-- INFORMATION SUPPLIED follows --
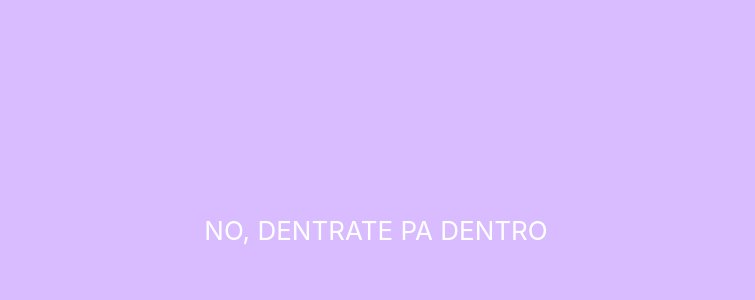
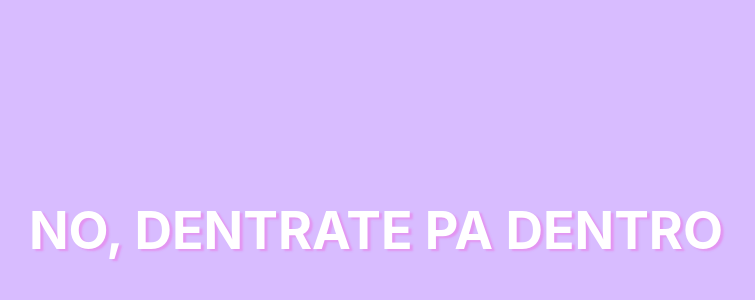
Before and after one commit to cristicares/puedosalirdecasachile, a React (Create React App) app: page / in a window 1280 px wide. Shown: the part 170-470 px from the top of the page, without its empty margins (264-1019 px from the left). Built offline with nearby package versions, Linux system fonts and the light colour scheme.

Commit message:
change div to h1

```diff
--- a/src/components/Sentence.js
+++ b/src/components/Sentence.js
@@ -5,9 +5,9 @@ class Sentence extends Component{
     render() {
         const x = Math.floor(Math.random() * properties.length);
         return (
-            <div>
+            <h1>
                 {properties[x]}
-            </div>
+            </h1>
         );
     }
 }
```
-- INFORMATION SUPPLIED concluded --
(WORK ORDER)
Exact copy, no pictures: set down all the entries again as they stand.

(EXERCISE ANSWER)
Before and after one commit to cristicares/puedosalirdecasachile, a React (Create React App) app: page / in a window 1280 px wide. Shown: the part 170-470 px from the top of the page, without its empty margins (264-1019 px from the left). Built offline with nearby package versions, Linux system fonts and the light colour scheme.

Commit message:
change div to h1

```diff
--- a/src/components/Sentence.js
+++ b/src/components/Sentence.js
@@ -5,9 +5,9 @@ class Sentence extends Component{
     render() {
         const x = Math.floor(Math.random() * properties.length);
         return (
-            <div>
+            <h1>
                 {properties[x]}
-            </div>
+            </h1>
         );
     }
 }
```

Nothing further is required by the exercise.